_The input_:

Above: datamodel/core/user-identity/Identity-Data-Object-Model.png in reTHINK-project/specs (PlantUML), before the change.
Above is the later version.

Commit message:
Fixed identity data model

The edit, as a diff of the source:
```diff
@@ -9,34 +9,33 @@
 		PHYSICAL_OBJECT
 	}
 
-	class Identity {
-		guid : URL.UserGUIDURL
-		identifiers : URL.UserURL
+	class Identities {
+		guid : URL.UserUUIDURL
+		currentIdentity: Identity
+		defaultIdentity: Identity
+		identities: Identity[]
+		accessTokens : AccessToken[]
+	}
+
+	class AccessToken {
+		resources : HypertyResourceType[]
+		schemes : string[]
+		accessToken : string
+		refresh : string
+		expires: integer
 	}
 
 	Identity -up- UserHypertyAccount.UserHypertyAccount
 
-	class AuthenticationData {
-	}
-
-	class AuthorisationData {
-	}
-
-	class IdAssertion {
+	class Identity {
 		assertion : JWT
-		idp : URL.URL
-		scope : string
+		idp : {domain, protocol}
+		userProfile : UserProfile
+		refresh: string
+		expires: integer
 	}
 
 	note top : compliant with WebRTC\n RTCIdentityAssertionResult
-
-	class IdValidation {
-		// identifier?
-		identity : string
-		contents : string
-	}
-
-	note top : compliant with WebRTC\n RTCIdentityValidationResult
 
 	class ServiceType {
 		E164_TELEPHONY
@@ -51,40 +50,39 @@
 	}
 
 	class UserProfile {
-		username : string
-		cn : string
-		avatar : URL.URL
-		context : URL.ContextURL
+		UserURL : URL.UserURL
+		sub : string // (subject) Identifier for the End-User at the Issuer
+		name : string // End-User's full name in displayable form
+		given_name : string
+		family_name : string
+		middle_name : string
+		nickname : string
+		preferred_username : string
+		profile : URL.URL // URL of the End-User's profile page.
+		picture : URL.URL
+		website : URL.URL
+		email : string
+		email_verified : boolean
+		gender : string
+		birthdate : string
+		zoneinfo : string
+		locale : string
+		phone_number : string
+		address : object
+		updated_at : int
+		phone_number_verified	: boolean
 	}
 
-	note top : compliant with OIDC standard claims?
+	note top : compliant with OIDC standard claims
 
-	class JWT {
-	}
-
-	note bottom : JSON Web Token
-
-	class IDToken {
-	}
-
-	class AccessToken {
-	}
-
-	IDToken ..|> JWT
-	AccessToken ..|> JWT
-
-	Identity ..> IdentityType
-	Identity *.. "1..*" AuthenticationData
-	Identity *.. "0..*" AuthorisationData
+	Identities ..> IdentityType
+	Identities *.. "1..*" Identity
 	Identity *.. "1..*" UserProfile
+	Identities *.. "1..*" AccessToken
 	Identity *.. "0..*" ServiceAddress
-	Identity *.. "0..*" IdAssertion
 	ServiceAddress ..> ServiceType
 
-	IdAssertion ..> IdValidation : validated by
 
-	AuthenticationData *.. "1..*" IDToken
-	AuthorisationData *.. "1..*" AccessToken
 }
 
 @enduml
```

_Task brief_: Nothing in the data above should change. Please copy it all.

_Exercise answer_:
Above: datamodel/core/user-identity/Identity-Data-Object-Model.png in reTHINK-project/specs (PlantUML), before the change.
Above is the later version.

Commit message:
Fixed identity data model

The edit, as a diff of the source:
```diff
@@ -9,34 +9,33 @@
 		PHYSICAL_OBJECT
 	}
 
-	class Identity {
-		guid : URL.UserGUIDURL
-		identifiers : URL.UserURL
+	class Identities {
+		guid : URL.UserUUIDURL
+		currentIdentity: Identity
+		defaultIdentity: Identity
+		identities: Identity[]
+		accessTokens : AccessToken[]
+	}
+
+	class AccessToken {
+		resources : HypertyResourceType[]
+		schemes : string[]
+		accessToken : string
+		refresh : string
+		expires: integer
 	}
 
 	Identity -up- UserHypertyAccount.UserHypertyAccount
 
-	class AuthenticationData {
-	}
-
-	class AuthorisationData {
-	}
-
-	class IdAssertion {
+	class Identity {
 		assertion : JWT
-		idp : URL.URL
-		scope : string
+		idp : {domain, protocol}
+		userProfile : UserProfile
+		refresh: string
+		expires: integer
 	}
 
 	note top : compliant with WebRTC\n RTCIdentityAssertionResult
-
-	class IdValidation {
-		// identifier?
-		identity : string
-		contents : string
-	}
-
-	note top : compliant with WebRTC\n RTCIdentityValidationResult
 
 	class ServiceType {
 		E164_TELEPHONY
@@ -51,40 +50,39 @@
 	}
 
 	class UserProfile {
-		username : string
-		cn : string
-		avatar : URL.URL
-		context : URL.ContextURL
+		UserURL : URL.UserURL
+		sub : string // (subject) Identifier for the End-User at the Issuer
+		name : string // End-User's full name in displayable form
+		given_name : string
+		family_name : string
+		middle_name : string
+		nickname : string
+		preferred_username : string
+		profile : URL.URL // URL of the End-User's profile page.
+		picture : URL.URL
+		website : URL.URL
+		email : string
+		email_verified : boolean
+		gender : string
+		birthdate : string
+		zoneinfo : string
+		locale : string
+		phone_number : string
+		address : object
+		updated_at : int
+		phone_number_verified	: boolean
 	}
 
-	note top : compliant with OIDC standard claims?
+	note top : compliant with OIDC standard claims
 
-	class JWT {
-	}
-
-	note bottom : JSON Web Token
-
-	class IDToken {
-	}
-
-	class AccessToken {
-	}
-
-	IDToken ..|> JWT
-	AccessToken ..|> JWT
-
-	Identity ..> IdentityType
-	Identity *.. "1..*" AuthenticationData
-	Identity *.. "0..*" AuthorisationData
+	Identities ..> IdentityType
+	Identities *.. "1..*" Identity
 	Identity *.. "1..*" UserProfile
+	Identities *.. "1..*" AccessToken
 	Identity *.. "0..*" ServiceAddress
-	Identity *.. "0..*" IdAssertion
 	ServiceAddress ..> ServiceType
 
-	IdAssertion ..> IdValidation : validated by
 
-	AuthenticationData *.. "1..*" IDToken
-	AuthorisationData *.. "1..*" AccessToken
 }
 
 @enduml
```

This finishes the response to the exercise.